Peace Leading to God

Ephesians 2:17-18

A former president of the Norwegian Academy of Sciences and historians from England, Egypt, Germany, and India have come up with some startling information: Since 3600 B.C. the world has known only 292 years of peace! During this period there have been 14,351 wars, large and small, in which 3.64 billion people have been killed. The value of the property destroyed would pay for a golden belt around the world 97.2 miles wide and 33 feet thick. Since 650 B.C. there have also been 1656 arms races, only 16 of which have not ended in war. The remainder ended in the economic collapse of the countries involved. We look again today at the subject of peace. Last time we saw how Jesus had accomplished peace, by putting to death the enmity between God and Man by interposing Himself as a sacrifice on the cross. This week, we see how that message is spread and what is the result of that spread of the Gospel.

Now, there is one difficulty in the text here, and that is to know what Paul means when he says that Christ has come and preached to the Gentiles. When did Jesus do that? There are very few instances of Jesus even talking to Gentiles in the Gospels. And, in any case, they would not be the people to whom Paul is currently writing. The people Jesus talked to are not the “you who were far off.” Therefore, what Paul must mean is that Jesus preached to the Gentiles at Ephesus through the pastors, evangelists and apostles who were sent by Jesus either in person or by command in the Great Commission. Jesus preaches through pastors and missionaries. Now right there, of course, we have a very important application. To the extent that the pastor is accurate in his handling of the Word of God, that is the extent to which Jesus is preaching through that pastor. Do you think of that when you listen to your pastor? I do not like to talk about my own credibility as a pastor. However, if the Scripture says it, so must I. To repeat myself here: to the extent that I preach accurately the Word of God is the extent to which you are not hearing just me, but the words of Jesus Himself. If I preach the Word of God, then it is no longer I who preach, but Christ who preaches through me. This is not said in order to exalt myself in your opinion. It is said in order to exalt Christ in your opinion, and to exalt the Word of God preached. How do you receive the Word of God? It is very easy to be distracted by the many imperfections of the pastor. In fact, it is easy to say something like this, “The pastor is not living up to what he is supposed to do. Therefore, I am not obligated to listen to what he says.” I’ve got some news for you. By that argument, you should listen to no pastor whatsoever since no pastor lives up to what he is supposed to do or be. Again, I say this to exalt Christ in your eyes: do not pay heed so much to the messenger as to the message. It is the message that is important, not the messenger. So, I plead with you, do not let my many failings blind you to the fact that it is Jesus who is preaching to you through me, if I preach the Word of God. Of course, this means that you must be Bereans. That is, you must read your Bibles to see if what I say is true. Search the Scriptures. That is your responsibility as Christians of the kingdom.

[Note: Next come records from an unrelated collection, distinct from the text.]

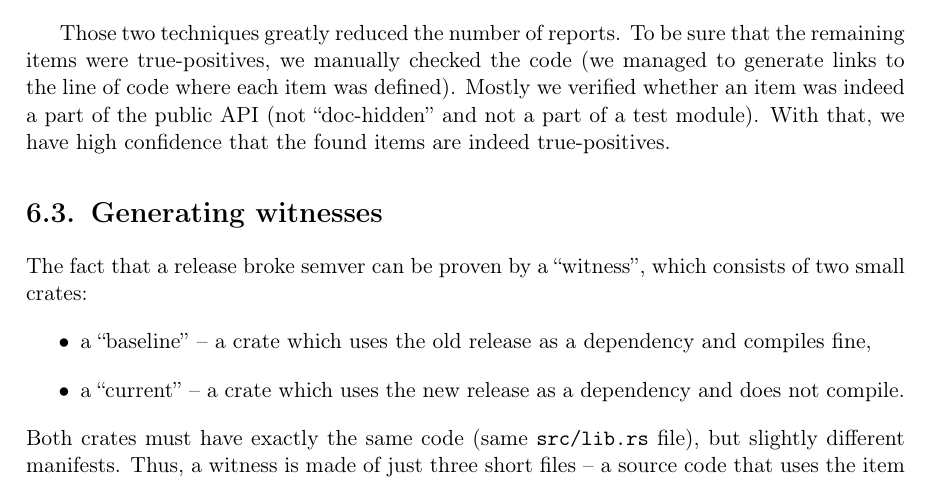
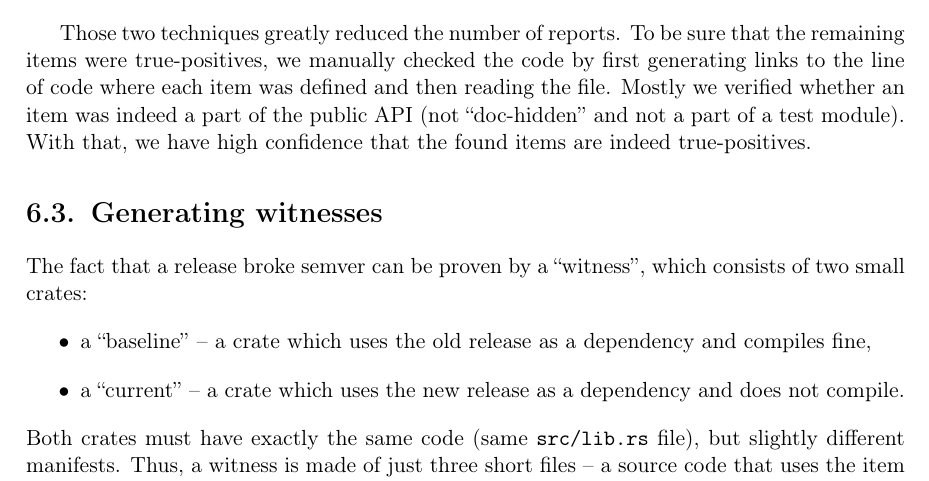
Before and after one commit to tonowak/bachelors-thesis, a LaTeX thesis (thesis-en.tex): part of page 33 of 45, cut so that both start at the same text. Compiled offline with pdfLaTeX.

Commit message:
remove parens

```diff
--- a/thesis-en.tex
+++ b/thesis-en.tex
@@ -885,7 +885,8 @@ We came up with two solutions:
 
 Those two techniques greatly reduced the number of reports.
 To be sure that the remaining items were true-positives,
-we manually checked the code (we managed to generate links to the line of code where each item was defined).
+we manually checked the code by first generating links to the line of code where each item was defined
+and then reading the file.
 Mostly we verified whether an item was indeed a part of the public API
 (not \say{doc-hidden} and not a part of a test module).
 With that, we have high confidence that the found items are indeed true-positives.
```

What is the message that I preach? I preach peace in the Person and Work of Jesus Christ. I preach that Jesus Christ is the only way to access the Father. Notice here that Jesus is the way both for Jews and for Gentiles. The Gentiles, of course, are the ones described as “far off.” They were far from God, since they did not have the OT revelation. The Jews are the ones who were near. They had the law, and they had the covenant of grace with God. But what happened? When Jesus Christ came, He introduced THE way of peace. No longer could peace come by way of the OT sacrifices. Even those sacrifices were not enough to take away sin. But what is even more important for our purposes is to note that it is no longer enough to belong to the people of Israel. You need to belong to Jesus. If you were an Israelite at the time, you were closer to God than many pagans were. But close is not enough without getting the cigar, as the saying goes. You can so close to getting the airport on time. But if you miss the flight, you are no better off than someone who forgot the flight entirely. So, it does not matter whether you are far or near, you need Jesus.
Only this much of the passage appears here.